Maria Grazia Chiuri and Catherine de’ Medici: two Italians in Paris, centuries apart, connected on the Dior runway on Tuesday.
Chiuri has flirted before with historical costumes, but she has always resisted being drawn down a time tunnel, determined to dress women to meet the challenges of the here and now.
Her spring 2023 collection, staged around a Gothic-style grotto made of paper cutouts by French artist Eva Jospin, sparked a dialogue between past and present that packed plenty of swagger. Think lampshade hoop skirts, lacy shirt dresses and elasticated corsets, slung over cargo pants with the same ease as a tank top.
“The idea is to mix the natural elements with the construction, and to create a Baroque ball inside the gardens of the Tuileries, but in a contemporary way,” Chiuri said in a preview.
The designer was fascinated with the way clothing contributed to the myth of the Renaissance queen, who is credited with popularizing high heels for women and brought to France an embroidery technique that still carries her name.
“I understood very well to what extent she also used clothes to express her power, and the relationship between fashion and power,” she said. “I found this very interesting, and also because it helped me to understand the relationship between France and Italy. This woman was really a link between the two cultures.”
The collection referenced those points both literally and metaphorically, with Chiuri deftly weaving in elements of the Dior archives. She worked curved heels, inspired by Roger Vivier’s designs for Dior in the ‘60s, into everything from multi-strap boots to wooden clogs that are sure to become one of the “It” shoes of the season.

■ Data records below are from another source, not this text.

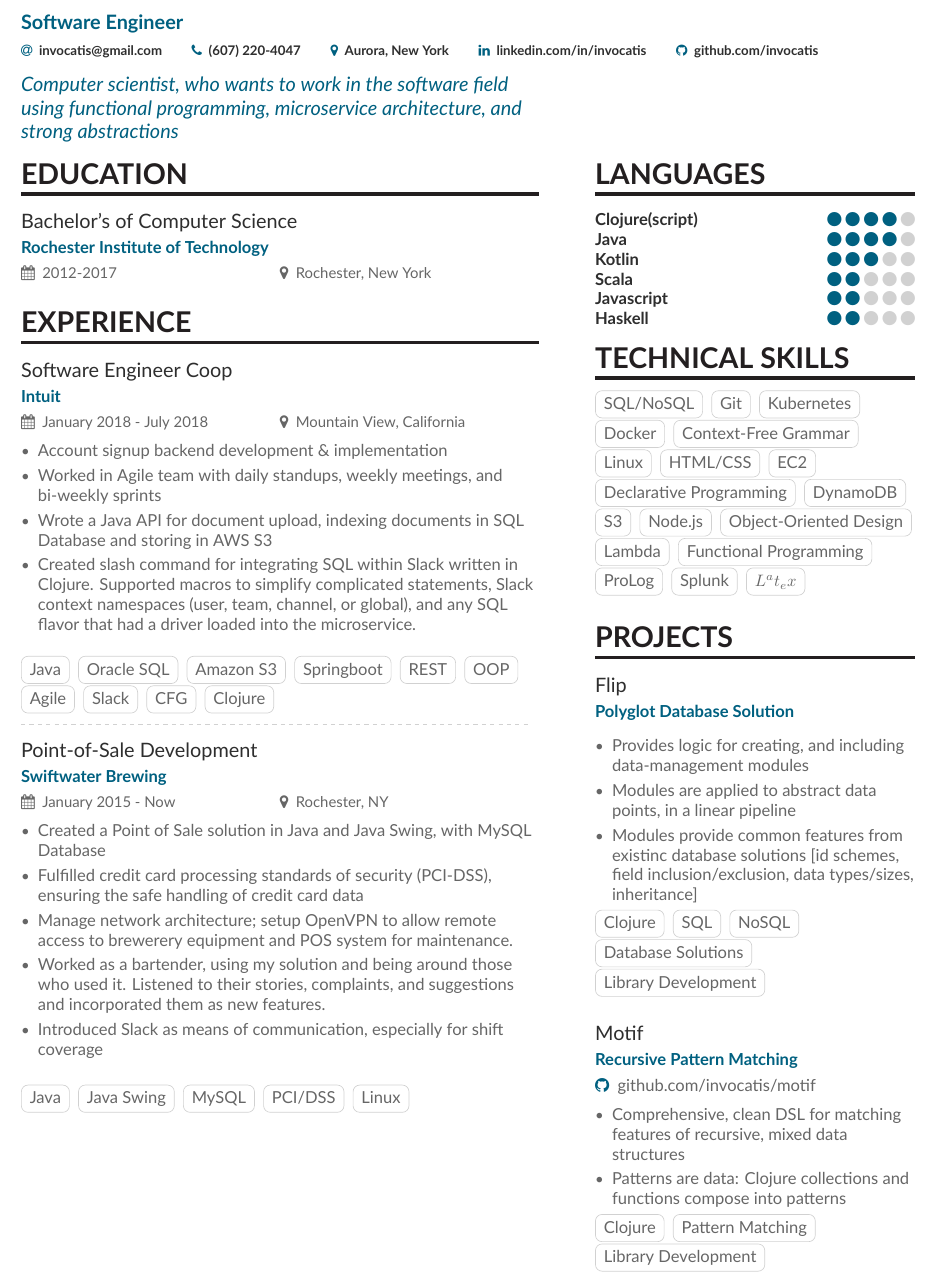
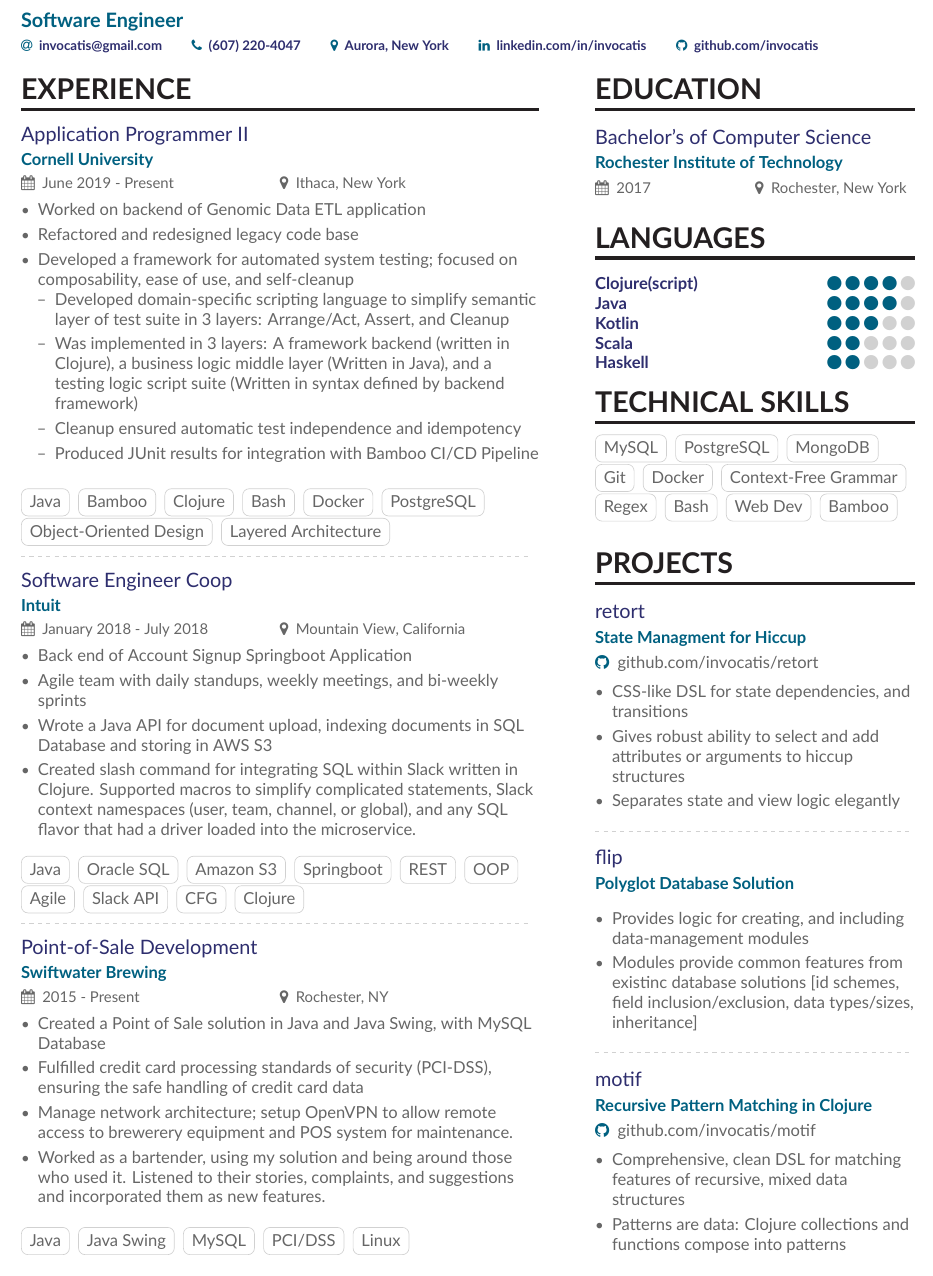
Before and after one commit to Invocatis/resume, a LaTeX CV (resume.tex, which reads page1sidebar.tex): part of the page, cut so that both start at the same text. Compiled offline with XeLaTeX.

Commit message:
Added Gobii Project Work Experience

```diff
--- a/page1sidebar.tex
+++ b/page1sidebar.tex
@@ -1,3 +1,8 @@
+
+\cvsection{Education}
+
+\cvevent{Bachelor's of Computer Science}{Rochester Institute of Technology}{2017}{Rochester, New York}
+
 
 \cvsection{Languages}
 
@@ -5,28 +10,25 @@
 \cvskill{Java}{4}
 \cvskill{Kotlin}{3}
 \cvskill{Scala}{2}
-\cvskill{Javascript}{2}
+% \cvskill{Javascript}{2}
 \cvskill{Haskell}{2}
 
 \cvsection{Technical Skills}
-\cvtag{SQL/NoSQL}
+\cvtag{MySQL}
+\cvtag{PostgreSQL}
+\cvtag{MongoDB}
 \cvtag{Git}
-\cvtag{Kubernetes}
 \cvtag{Docker}
 \cvtag{Context-Free Grammar}
-\cvtag{Linux}
-\cvtag{HTML/CSS}
-\cvtag{EC2}
-\cvtag{Declarative Programming}
-\cvtag{DynamoDB}
-\cvtag{S3}
-\cvtag{Node.js}
-\cvtag{Object-Oriented Design}
-\cvtag{Lambda}
-\cvtag{Functional Programming}
-\cvtag{ProLog}
-\cvtag{Splunk}
-\cvtag{$L^at_ex$}
+\cvtag{Regex}
+\cvtag{Bash}
+\cvtag{Web Dev}
+\cvtag{Bamboo}
+% \cvtag{Declarative Programming}
+% \cvtag{Data Driven Programming}
+% \cvtag{Object-Oriented Design}
+% \cvtag{Functional Programming}
+% \cvtag{$L^at_ex$}
 
 %% Yeah I didn't spend too much time making all the
 %% spacing consistent... sorry. Use \smallskip, \medskip,
@@ -35,22 +37,35 @@
 
 \cvsection{Projects}
 
-\cvevent{Flip}{Polyglot Database Solution}{}{}
+\cvevent{retort}{State Managment for Hiccup}{}{}
+
+\vspace{-0.2cm}
+\github{github.com/invocatis/retort}
+\vspace{0.2cm}
 
 \begin{itemize}
+  \item CSS-like DSL for state dependencies, and transitions
+  \item Gives robust ability to select and add attributes or arguments to hiccup structures
+  \item Separates state and view logic elegantly
+\end{itemize}
+
+\divider
+
+\cvevent{flip}{Polyglot Database Solution}{}{}
+\begin{itemize}
     \item Provides logic for creating, and including data-management modules
-    \item Modules are applied to abstract data points, in a linear pipeline
+    % \item Modules are applied to abstract data points, in a linear pipeline
     \item Modules provide common features from existinc database solutions [id schemes, field inclusion/exclusion, data types/sizes, inheritance]
 \end{itemize}
-
-\cvtag{Clojure}
-\cvtag{SQL}
-\cvtag{NoSQL}
-\cvtag{Database Solutions}
-\cvtag{Library Development}
+%
+% \cvtag{Clojure}
+% \cvtag{SQL}
+% \cvtag{NoSQL}
+% \cvtag{Database Solutions}
+% \cvtag{Library Development}
 \divider
 
-\cvevent{Motif}{Recursive Pattern Matching}{}{}
+\cvevent{motif}{Recursive Pattern Matching in Clojure}{}{}
 
 \vspace{-0.2cm}
 \github{github.com/invocatis/motif}\\
@@ -60,7 +75,14 @@
     \item Comprehensive, clean DSL for matching features of recursive, mixed data structures
     \item Patterns are data: Clojure collections and functions compose into patterns
 \end{itemize}
+%
+% \cvtag{Clojure}
+% \cvtag{Pattern Matching}
+% \cvtag{Library Development}
+\divider
 
-\cvtag{Clojure}
-\cvtag{Pattern Matching}
-\cvtag{Library Development}
+%
+% \cvtag{Clojure(script)}
+% \cvtag{CSS}
+% \cvtag{Hiccup}
+% \cvtag{Web Dev}
--- a/resume.tex
+++ b/resume.tex
@@ -22,7 +22,7 @@
 \usepackage[default]{lato}
 
 \definecolor{Bluish}{HTML}{006080}
-\definecolor{SlateGrey}{HTML}{2E2E2E}
+\definecolor{SlateGrey}{HTML}{2E2E6E}
 \definecolor{LightGrey}{HTML}{666666}
 
 \colorlet{heading}{Black}
@@ -54,19 +54,41 @@
 \end{fullwidth}
 
 \begin{quote}
-Computer scientist, who wants to work in the software field using functional programming, microservice architecture, and strong abstractions
+
 \end{quote}
 
-\cvsection[page1sidebar]{Education}
+\cvsection[page1sidebar]{Experience}
 
-\cvevent{Bachelor's of Computer Science}{Rochester Institute of Technology}{2012-2017}{Rochester, New York}
+\cvevent{Application Programmer II}{Cornell University}{June 2019 - Present}{Ithaca, New York}
+\begin{itemize}
+    \item Worked on backend of Genomic Data ETL application
+    \item Refactored and redesigned legacy code base
+    \item Developed a framework for automated system testing; focused on composability, ease of use, and self-cleanup
+    \begin{itemize}
+      \item[--] Developed domain-specific scripting language to simplify semantic layer of test suite in 3 layers: Arrange/Act, Assert, and Cleanup
+      \item[--] Was implemented in 3 layers: A framework backend (written in Clojure), a business logic middle layer (Written in Java), and a testing logic script suite (Written in syntax defined by backend framework)
+      \item[--] Cleanup ensured automatic test independence and idempotency
+      \item[--] Produced JUnit results for integration with Bamboo CI/CD Pipeline
+    \end{itemize}
+\end{itemize}
 
-\cvsection{Experience}
+\bigskip
+
+\cvtag{Java}
+\cvtag{Bamboo}
+\cvtag{Clojure}
+\cvtag{Bash}
+\cvtag{Docker}
+\cvtag{PostgreSQL}
+\cvtag{Object-Oriented Design}
+\cvtag{Layered Architecture}
+
+\divider
 
 \cvevent{Software Engineer Coop}{Intuit}{January 2018 - July 2018}{Mountain View, California}
 \begin{itemize}
-    \item Account signup backend development \& implementation
-    \item Worked in Agile team with daily standups, weekly meetings, and bi-weekly sprints
+    \item  Back end of Account Signup Springboot Application
+    \item  Agile team with daily standups, weekly meetings, and bi-weekly sprints
     \item Wrote a Java API for document upload, indexing documents in SQL Database and storing in AWS S3
     \item Created slash command for integrating SQL within Slack written in Clojure. Supported macros to simplify complicated statements, Slack context namespaces (user, team, channel, or global), and any SQL flavor that had a driver loaded into the microservice.
 \end{itemize}
@@ -80,19 +102,18 @@
 \cvtag{REST}
 \cvtag{OOP}
 \cvtag{Agile}
-\cvtag{Slack}
+\cvtag{Slack API}
 \cvtag{CFG}
 \cvtag{Clojure}
 
 \divider
 
-\cvevent{Point-of-Sale Development}{Swiftwater Brewing}{January 2015 - Now}{Rochester, NY}
+\cvevent{Point-of-Sale Development}{Swiftwater Brewing}{2015 - Present}{Rochester, NY}
 \begin{itemize}
     \item Created a Point of Sale solution in Java and Java Swing, with MySQL Database
     \item Fulfilled credit card processing standards of security (PCI-DSS), ensuring the safe handling of credit card data
     \item Manage network architecture; setup OpenVPN to allow remote access to brewerery equipment and POS system for maintenance.
     \item Worked as a bartender, using my solution and being around those who used it. Listened to their stories, complaints, and suggestions and incorporated them as new features.
-    \item Introduced Slack as means of communication, especially for shift coverage
 \end{itemize}
 
 \bigskip
```
Also changed, not shown: cover.txt (added, +12 -0 lines), resume.bbl (added), resume.pdf, 8 other files.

Embroidery, which Chiuri has made one of her signatures at the French fashion house, appeared on items like a deceptively simple raffia coat with an intricate 3D floral design inspired by founder Christian Dior’s Miss Dior dress, or jeans embellished with the geometric motifs of the Catherine de’ Medici stitch, also known as punto madama.
Speaking of fashion diplomacy, the designer had a political message of her own, sending models down the runway in various states of deshabille. Skirts split open to reveal matching boxer shorts, while broderie anglaise petticoats were paired with skimpy bra tops.
“I’m so frustrated that in this historical moment, we can’t show bodies, that they are all obsessed about what happens around our bodies, so the idea is to show the body,” said Chiuri, who has made feminism a cornerstone of her tenure at Dior.
There was a poignancy to the fact that the show was held in the Tuileries Garden, a park originally conceived by de’ Medici. In a reflection of her own journey, Chiuri revived a vintage Dior scarf print of a map of Paris and used it on items including a trenchcoat, a hoodie and a bomber jacket.
“Probably one of the first things that I saw when I arrived in Paris were the references that I found to Italy. We have a different way to live the space and to live these references,” she mused.
Her “obsession,” as she enters her seventh year at Dior, has been to foster a dialogue between her own culture and that of the French fashion house, which appeared to reach a crescendo with this time clash exercise.
“I really appreciate what I’ve learned in Paris, but at the same time I think I have given them in return a different way to see themselves, what they are doing and how they can evolve for the future,” she said. “Sometimes it’s very helpful to have someone who comes from another point of view, who can see things in a fresh way.”